Many years ago Carol Erwin, of Nebraska, shared an activity with me that gave students the chance to analyze the work of the family. Students enjoy reading about different families in children’s books as they complete a series of prompts. It’s important for children to see how families interact and be able to recognize and relate to different family structures, stages of the family life cycle, and family functions. So if you have access to a variety of children’s books about families or a local library, you may want to grab some books and check this lesson out.
In the past, I shared a technology based project titled, “Family Life Cycle: Prezi Project”. The project required students to create a Prezi to introduce their assigned stage of the family life cycle. I totally used that project until I didn’t! Why? My students are unable to create Prezi’s on their iPads; they can only view them. Because of this little snafu, I’ve had my students create hand generated collages around their assigned family life cycle stage, using their iPads to research the information. When students were finished, they displayed them in order on my wall like a train, and I must admit they looked pretty darn impressive!
I’m finding that my students do better when they have a good balance of “hands-on” activities mixed with technology. So, in this feature you will find my version of a “pop-up” style activity that revolves around the family structures. Students work in small groups to complete a “pop-up” of their assigned family structure, incorporating additional information. The “pop-ups” are then displayed and students participate in a gallery walk to learn more about each of the unique family structures. See below for more details!

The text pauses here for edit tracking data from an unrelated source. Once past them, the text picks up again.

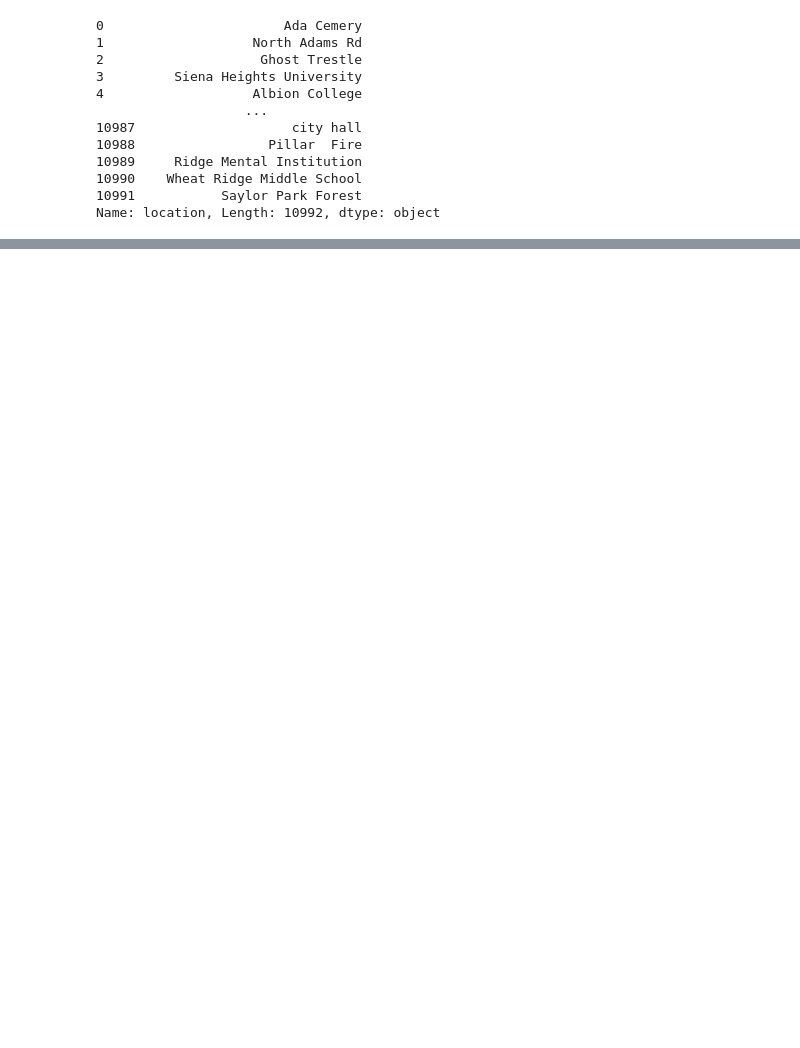
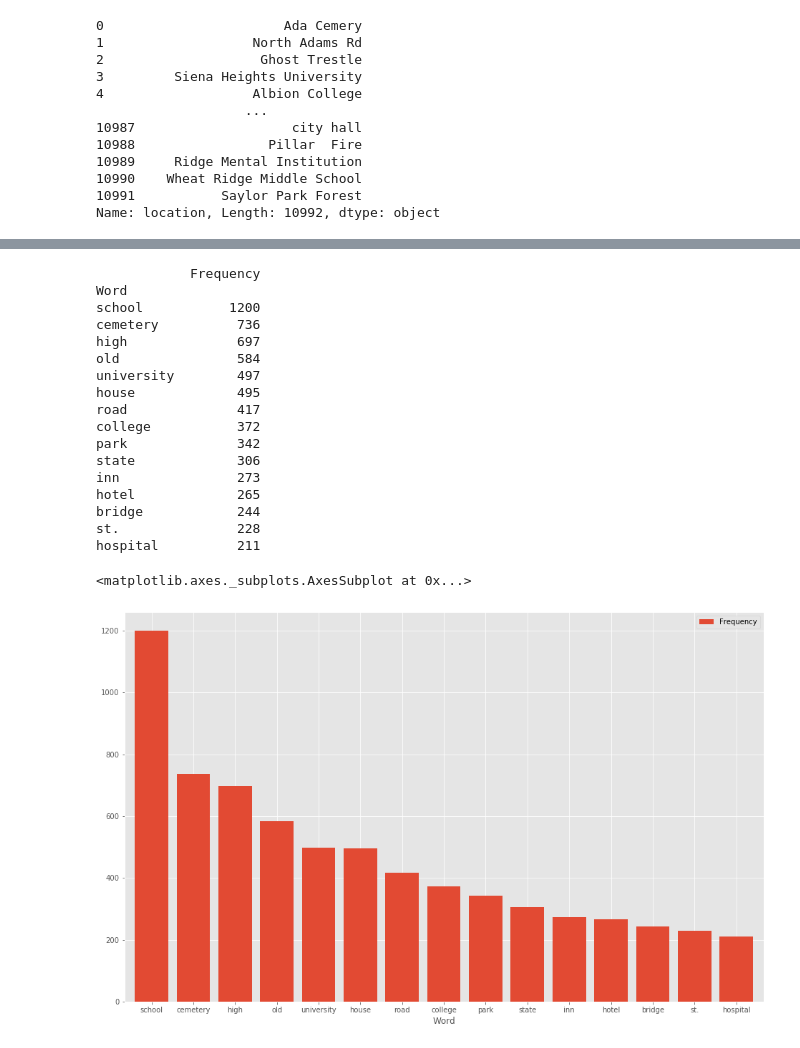
Before and after one commit to mattblasa/Haunted-Houses-in-America, a Jupyter notebook: haunted_houses.ipynb, the cells around one changed output, grey strips where cells are left out. Drawn from its saved outputs; the diff is of its cells as text; code cells hidden in the pictures; blank space fills up the shorter version.

Commit message:
Haunted Houses Update

```diff
--- a/haunted_houses.ipynb
+++ b/haunted_houses.ipynb
@@ -252,0 +266,47 @@ rslt
+# %%
+from collections import Counter
+import pandas as pd
+import nltk
+
+top_N = 15
+
+df = pd.read_csv('haunt.csv', usecols=['location'])
+
+stopwords = nltk.corpus.stopwords.words('english')
+# RegEx for stopwords
+RE_stopwords = r'\b(?:{})\b'.format('|'.join(stopwords))
+# replace '|'-->' ' and drop all stopwords
+words = (df.location
+           .str.lower()
+           .replace([r'\|', RE_stopwords], [' ', ''], regex=True)
+           .str.cat(sep=' ')
+           .split()
+)
+
+# generate DF out of Counter
+rslt = pd.DataFrame(Counter(words).most_common(top_N),
+                    columns=['Word', 'Frequency']).set_index('Word')
+print(rslt)
+
+# plot
+rslt.plot.bar(rot=0, figsize=(16,10), width=0.8)
+# %% [output]
+            Frequency
+Word
+school           1200
+cemetery          736
+high              697
+old               584
+university        497
+house             495
+road              417
+college           372
+park              342
+state             306
+inn               273
+hotel             265
+bridge            244
+st.               228
+hospital          211
+<matplotlib.axes._subplots.AxesSubplot at 0x...>
+[figure, added]
```
Also changed, not shown: parts of 8 cells of this notebook, 3 other files.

Many years ago, I was given a definition while taking a graduate course about the family. Through the years, I have often used it as a poster project lead-in to my family unit. However, since going 1:1, I decided to try this assignment a new way, using technology…aka iMovie! While I’m not an expert with this app, my students are and they were eager to assist their peers when necessary. I even surprised myself by creating a YouTube channel so I could share a couple of student samples with you! Not a 1:1 school or have access to technology–no worries! I’ve included my original poster assignment (see attachments), which by the way could be easily modified for the differentiated classroom. I loved seeing how each student interpreted the family definition and how unique and diverse each movie was…just like families!
Everyone is connected to a family in some way, shape or form! The roles and responsibilities within each family may differ, as do the functions they provide for their members. So, when teaching about the functions of the family with my senior high classes, I like to engage students with a station activity where they have to figure out how the items at each station relate to one of the functions the family provides. Later, students connect the functions to their own family as they create a family crest.